Reform Effort Du Jour

For a profession that is constantly bombarded by a continuous flow of reform initiatives like we are in education it’s amazing to me how slowly our wheel of improvement turns.  Maybe it’s because we’re constantly trying the next reform effort du jour and we never seem to stick to one effort long enough for it to show significant gains in student achievement.  Why are we so ADD about what we focus on?  How can we ever see significant and sustainable progress when we keep changing our minds about what we want to do and where we will put our collective and individual energies?

It’s easy to blame policy makers at state and local levels for this schitzo behavior patterns; but truth be told, I have seen this happen equally at the building level, by nervous school house administrators whose worries about student performance immobilize them from having a clear vision for what to do and how to do it.

It’s no wonder that teachers – particularly veteran teachers – who have weathered so many failed initiatives in their tenure become apathetic to the latest idea embraced by zealous administrators.

Then, when an initiative comes along that does have proven merit to really make differences for kids, like building authentic PLCs in school faculties; it is often met with cynicism, skepticism and resistance by otherwise caring faculties.  This notion is particularly dear to me; I’ve written an entire book on how to do PLCs well (Corwin press, forthcoming in early 2011).

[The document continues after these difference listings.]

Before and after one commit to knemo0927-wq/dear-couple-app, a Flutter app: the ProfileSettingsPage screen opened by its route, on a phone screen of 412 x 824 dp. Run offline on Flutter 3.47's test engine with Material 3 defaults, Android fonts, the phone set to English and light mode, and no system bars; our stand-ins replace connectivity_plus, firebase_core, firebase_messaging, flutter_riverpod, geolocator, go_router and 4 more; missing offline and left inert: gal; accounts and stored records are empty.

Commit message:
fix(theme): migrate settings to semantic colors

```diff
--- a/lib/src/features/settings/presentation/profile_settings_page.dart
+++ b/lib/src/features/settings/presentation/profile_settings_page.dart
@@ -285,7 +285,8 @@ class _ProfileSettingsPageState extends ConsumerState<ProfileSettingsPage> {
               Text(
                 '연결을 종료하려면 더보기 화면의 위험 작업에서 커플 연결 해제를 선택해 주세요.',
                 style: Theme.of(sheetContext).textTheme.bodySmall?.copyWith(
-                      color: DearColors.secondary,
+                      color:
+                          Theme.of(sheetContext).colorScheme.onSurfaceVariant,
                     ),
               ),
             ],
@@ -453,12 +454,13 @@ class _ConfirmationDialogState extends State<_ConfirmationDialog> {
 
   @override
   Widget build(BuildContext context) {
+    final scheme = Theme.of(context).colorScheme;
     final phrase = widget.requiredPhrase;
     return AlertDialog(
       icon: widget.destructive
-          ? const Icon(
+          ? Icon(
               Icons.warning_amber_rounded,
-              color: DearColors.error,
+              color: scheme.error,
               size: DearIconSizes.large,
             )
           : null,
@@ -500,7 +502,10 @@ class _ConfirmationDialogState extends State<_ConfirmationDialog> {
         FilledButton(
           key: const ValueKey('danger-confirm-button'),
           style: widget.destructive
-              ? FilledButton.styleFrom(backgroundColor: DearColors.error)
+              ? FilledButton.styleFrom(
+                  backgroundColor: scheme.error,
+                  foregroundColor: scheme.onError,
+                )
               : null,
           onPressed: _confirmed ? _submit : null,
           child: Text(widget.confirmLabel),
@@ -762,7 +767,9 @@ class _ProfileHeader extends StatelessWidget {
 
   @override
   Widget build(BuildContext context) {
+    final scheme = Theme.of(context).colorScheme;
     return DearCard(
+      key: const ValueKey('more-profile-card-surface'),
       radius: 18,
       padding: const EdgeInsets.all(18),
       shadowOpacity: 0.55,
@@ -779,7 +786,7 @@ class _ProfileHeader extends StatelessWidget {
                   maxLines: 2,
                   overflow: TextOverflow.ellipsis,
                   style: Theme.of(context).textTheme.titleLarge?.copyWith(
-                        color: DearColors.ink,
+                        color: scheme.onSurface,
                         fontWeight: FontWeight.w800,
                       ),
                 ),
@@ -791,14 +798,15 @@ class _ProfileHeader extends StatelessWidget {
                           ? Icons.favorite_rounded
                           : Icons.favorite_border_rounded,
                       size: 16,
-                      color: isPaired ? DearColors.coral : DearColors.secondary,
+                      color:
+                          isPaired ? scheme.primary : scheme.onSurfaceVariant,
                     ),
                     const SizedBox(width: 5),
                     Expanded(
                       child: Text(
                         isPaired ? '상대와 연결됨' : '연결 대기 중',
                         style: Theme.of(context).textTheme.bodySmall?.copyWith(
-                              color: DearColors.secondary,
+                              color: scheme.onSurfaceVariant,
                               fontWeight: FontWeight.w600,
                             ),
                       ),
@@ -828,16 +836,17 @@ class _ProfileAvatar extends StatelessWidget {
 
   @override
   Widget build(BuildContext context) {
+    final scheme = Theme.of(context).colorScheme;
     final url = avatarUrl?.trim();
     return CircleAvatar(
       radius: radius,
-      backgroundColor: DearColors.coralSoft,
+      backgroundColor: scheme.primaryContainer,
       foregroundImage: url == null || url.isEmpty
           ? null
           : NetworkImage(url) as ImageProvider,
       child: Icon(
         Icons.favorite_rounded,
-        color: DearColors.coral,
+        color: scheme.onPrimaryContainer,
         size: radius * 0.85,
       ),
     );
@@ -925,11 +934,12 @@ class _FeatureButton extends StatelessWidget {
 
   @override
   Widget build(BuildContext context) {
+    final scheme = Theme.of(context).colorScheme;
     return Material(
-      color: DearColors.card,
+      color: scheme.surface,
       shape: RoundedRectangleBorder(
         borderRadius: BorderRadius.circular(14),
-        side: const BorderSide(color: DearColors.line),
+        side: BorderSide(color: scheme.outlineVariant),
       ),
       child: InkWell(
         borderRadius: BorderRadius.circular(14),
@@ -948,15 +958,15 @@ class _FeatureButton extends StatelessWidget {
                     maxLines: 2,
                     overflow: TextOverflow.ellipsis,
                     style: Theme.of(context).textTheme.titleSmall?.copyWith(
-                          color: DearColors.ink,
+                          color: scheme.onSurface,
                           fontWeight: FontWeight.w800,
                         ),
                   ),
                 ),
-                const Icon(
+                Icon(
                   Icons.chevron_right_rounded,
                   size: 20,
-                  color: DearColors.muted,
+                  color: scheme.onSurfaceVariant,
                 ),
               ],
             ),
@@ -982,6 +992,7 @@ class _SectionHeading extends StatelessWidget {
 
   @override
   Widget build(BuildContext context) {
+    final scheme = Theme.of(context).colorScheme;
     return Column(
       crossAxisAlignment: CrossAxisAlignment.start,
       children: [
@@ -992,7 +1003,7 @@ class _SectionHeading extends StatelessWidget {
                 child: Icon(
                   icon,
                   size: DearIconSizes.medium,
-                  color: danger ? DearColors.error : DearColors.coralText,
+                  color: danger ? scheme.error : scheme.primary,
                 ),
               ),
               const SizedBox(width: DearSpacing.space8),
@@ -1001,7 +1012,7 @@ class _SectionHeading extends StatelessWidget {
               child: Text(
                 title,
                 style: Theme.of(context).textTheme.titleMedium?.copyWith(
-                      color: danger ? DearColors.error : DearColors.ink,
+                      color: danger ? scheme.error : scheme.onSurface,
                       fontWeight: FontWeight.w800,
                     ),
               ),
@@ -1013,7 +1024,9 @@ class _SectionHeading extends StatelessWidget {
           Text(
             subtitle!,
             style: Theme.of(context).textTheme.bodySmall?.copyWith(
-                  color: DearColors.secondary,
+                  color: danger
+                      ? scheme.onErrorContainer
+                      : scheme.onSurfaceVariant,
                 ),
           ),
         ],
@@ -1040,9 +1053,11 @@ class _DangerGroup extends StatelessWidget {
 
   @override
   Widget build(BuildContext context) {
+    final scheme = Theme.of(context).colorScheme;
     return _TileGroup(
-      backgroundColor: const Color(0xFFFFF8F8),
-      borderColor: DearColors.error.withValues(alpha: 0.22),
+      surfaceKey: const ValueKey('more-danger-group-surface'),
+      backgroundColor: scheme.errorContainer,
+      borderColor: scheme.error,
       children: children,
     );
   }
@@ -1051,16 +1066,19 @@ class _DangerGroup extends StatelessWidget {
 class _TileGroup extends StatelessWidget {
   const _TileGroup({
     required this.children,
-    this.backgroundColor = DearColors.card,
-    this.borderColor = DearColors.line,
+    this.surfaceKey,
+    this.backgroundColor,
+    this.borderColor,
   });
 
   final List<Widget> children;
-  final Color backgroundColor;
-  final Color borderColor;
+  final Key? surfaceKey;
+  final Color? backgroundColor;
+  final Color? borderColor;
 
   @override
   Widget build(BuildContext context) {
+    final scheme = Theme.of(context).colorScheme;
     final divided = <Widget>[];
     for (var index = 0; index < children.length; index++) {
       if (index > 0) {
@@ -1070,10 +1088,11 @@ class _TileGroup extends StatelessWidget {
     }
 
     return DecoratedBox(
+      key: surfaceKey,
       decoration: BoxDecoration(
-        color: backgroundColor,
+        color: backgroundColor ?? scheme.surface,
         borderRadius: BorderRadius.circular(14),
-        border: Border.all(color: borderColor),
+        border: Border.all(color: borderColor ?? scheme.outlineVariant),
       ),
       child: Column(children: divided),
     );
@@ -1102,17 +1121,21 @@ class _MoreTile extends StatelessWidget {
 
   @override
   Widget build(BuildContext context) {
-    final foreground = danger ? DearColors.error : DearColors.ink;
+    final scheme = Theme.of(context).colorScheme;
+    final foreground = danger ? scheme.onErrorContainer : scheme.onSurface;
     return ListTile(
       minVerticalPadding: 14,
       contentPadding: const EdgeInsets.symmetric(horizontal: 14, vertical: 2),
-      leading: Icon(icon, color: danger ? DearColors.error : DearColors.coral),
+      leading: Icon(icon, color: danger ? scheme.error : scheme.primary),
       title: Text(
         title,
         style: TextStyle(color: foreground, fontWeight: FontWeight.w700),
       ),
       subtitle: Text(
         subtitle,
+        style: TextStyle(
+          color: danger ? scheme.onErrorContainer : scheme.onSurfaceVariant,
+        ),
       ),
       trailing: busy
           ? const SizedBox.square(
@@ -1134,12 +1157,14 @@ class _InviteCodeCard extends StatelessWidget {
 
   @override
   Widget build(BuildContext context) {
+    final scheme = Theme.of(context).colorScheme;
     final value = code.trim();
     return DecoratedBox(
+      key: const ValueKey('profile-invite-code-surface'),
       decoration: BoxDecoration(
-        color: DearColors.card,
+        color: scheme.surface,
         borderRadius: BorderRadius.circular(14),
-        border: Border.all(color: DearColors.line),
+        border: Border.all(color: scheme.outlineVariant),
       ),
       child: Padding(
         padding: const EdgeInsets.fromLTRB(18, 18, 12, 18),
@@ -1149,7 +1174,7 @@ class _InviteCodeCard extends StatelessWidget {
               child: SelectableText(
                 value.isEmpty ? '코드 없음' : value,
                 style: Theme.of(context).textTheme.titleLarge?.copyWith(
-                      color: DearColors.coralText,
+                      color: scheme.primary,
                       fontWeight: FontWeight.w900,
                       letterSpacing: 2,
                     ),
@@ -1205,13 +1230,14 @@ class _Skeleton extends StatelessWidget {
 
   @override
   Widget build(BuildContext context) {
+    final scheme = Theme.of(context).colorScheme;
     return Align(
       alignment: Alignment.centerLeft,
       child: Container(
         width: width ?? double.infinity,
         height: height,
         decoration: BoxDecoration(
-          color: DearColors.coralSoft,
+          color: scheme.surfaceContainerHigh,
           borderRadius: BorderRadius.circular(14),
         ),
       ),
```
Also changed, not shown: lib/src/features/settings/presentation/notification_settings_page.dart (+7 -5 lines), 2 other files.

It’s not that teachers don’t want to improve and be more effective.  In my work consulting in schools, I believe nothing could be further from the truth.  It’s that the history in many schools of constantly trying out the latest educational fad in half-hearted, short-lived and unsupported ways have created reasonable doubt that the next idea will work or be around long enough to bother personally investing in it.  The net results is a continuance of the status quo and a deceleration of the wheel of progress – all at the cost of our students’ education and their future opportunities. dven.

[If you are interested, go to corwin.com in January of 2011 to preorder your copy of Daniel Venables’ book, The Practice of Authentic PLCs:  A Guide to Effective Teacher Teams]